▶ [TASK TO COMPLETE]:
Copy out the listing that follows, exactly, without its pictures.

▶ [RECORDS SHOWN]:
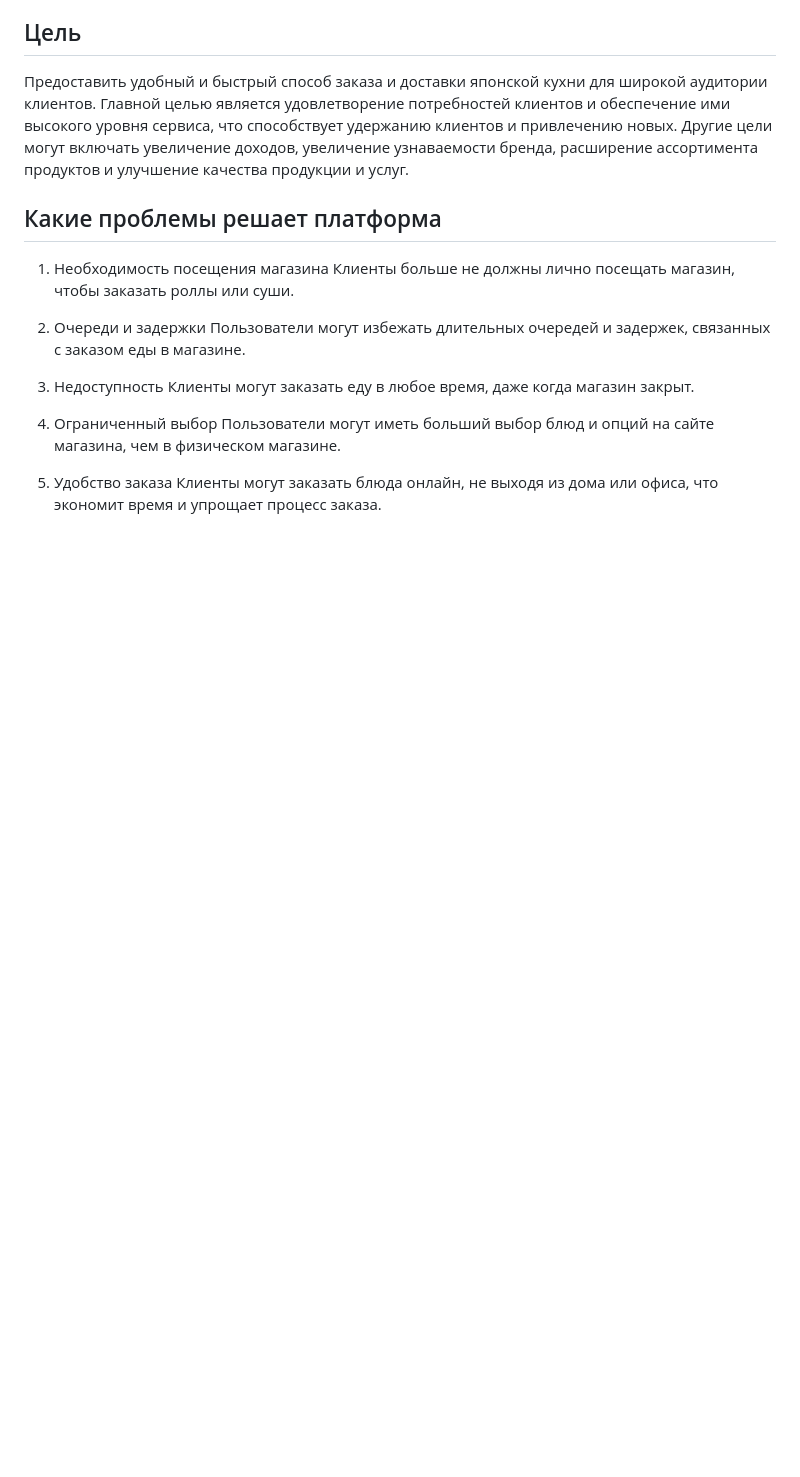
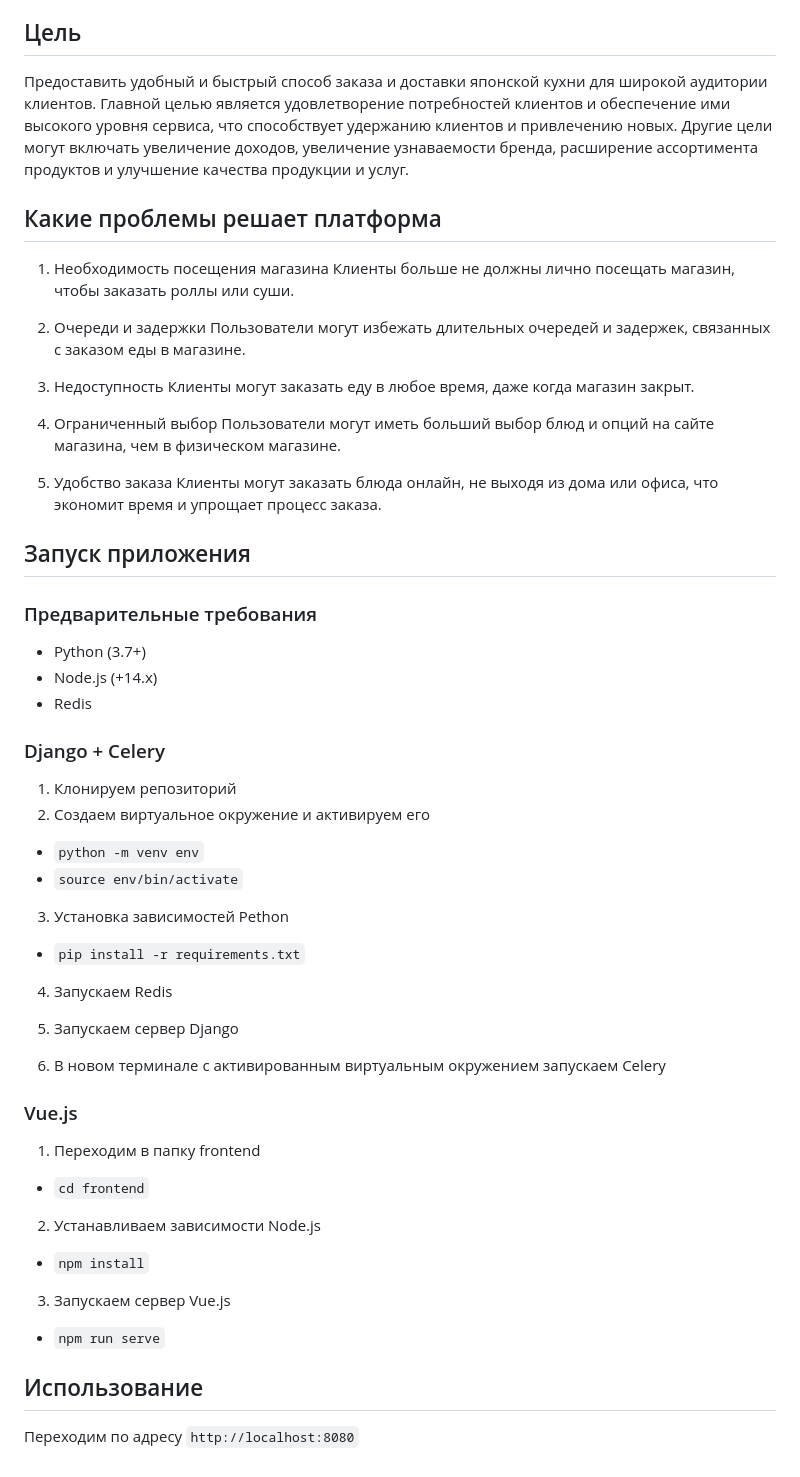
Before and after one commit to AliyaRazyapova/SushiDrop, a Markdown page: README.md, the part around the change. Rendered like a GitHub page; blank space fills up the shorter version.

Commit message:
[fix] README.md

```diff
--- a/README.md
+++ b/README.md
@@ -63,3 +63,47 @@ SushiDrop - это веб-приложение, которое предоста
 
 5. Удобство заказа
 Клиенты могут заказать блюда онлайн, не выходя из дома или офиса, что экономит время и упрощает процесс заказа.
+
+## Запуск приложения
+
+### Предварительные требования
+
+* Python (3.7+)
+* Node.js (+14.x)
+* Redis
+
+### Django + Celery
+
+1. Клонируем репозиторий
+2. Создаем виртуальное окружение и активируем его
+
+ - `python -m venv env`
+ - `source env/bin/activate`
+
+3. Установка зависимостей Pethon
+
+ - `pip install -r requirements.txt`
+
+4. Запускаем Redis
+
+5. Запускаем сервер Django
+
+6. В новом терминале с активированным виртуальным окружением запускаем Celery
+
+### Vue.js
+
+1. Переходим в папку frontend
+
+ - `cd frontend`
+
+2. Устанавливаем зависимости Node.js
+
+ - `npm install`
+
+3. Запускаем сервер Vue.js
+
+ - `npm run serve`
+
+## Использование
+
+Переходим по адресу `http://localhost:8080`
```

▶ [SOLUTION BELOW]:
Before and after one commit to AliyaRazyapova/SushiDrop, a Markdown page: README.md, the part around the change. Rendered like a GitHub page; blank space fills up the shorter version.

Commit message:
[fix] README.md

```diff
--- a/README.md
+++ b/README.md
@@ -63,3 +63,47 @@ SushiDrop - это веб-приложение, которое предоста
 
 5. Удобство заказа
 Клиенты могут заказать блюда онлайн, не выходя из дома или офиса, что экономит время и упрощает процесс заказа.
+
+## Запуск приложения
+
+### Предварительные требования
+
+* Python (3.7+)
+* Node.js (+14.x)
+* Redis
+
+### Django + Celery
+
+1. Клонируем репозиторий
+2. Создаем виртуальное окружение и активируем его
+
+ - `python -m venv env`
+ - `source env/bin/activate`
+
+3. Установка зависимостей Pethon
+
+ - `pip install -r requirements.txt`
+
+4. Запускаем Redis
+
+5. Запускаем сервер Django
+
+6. В новом терминале с активированным виртуальным окружением запускаем Celery
+
+### Vue.js
+
+1. Переходим в папку frontend
+
+ - `cd frontend`
+
+2. Устанавливаем зависимости Node.js
+
+ - `npm install`
+
+3. Запускаем сервер Vue.js
+
+ - `npm run serve`
+
+## Использование
+
+Переходим по адресу `http://localhost:8080`
```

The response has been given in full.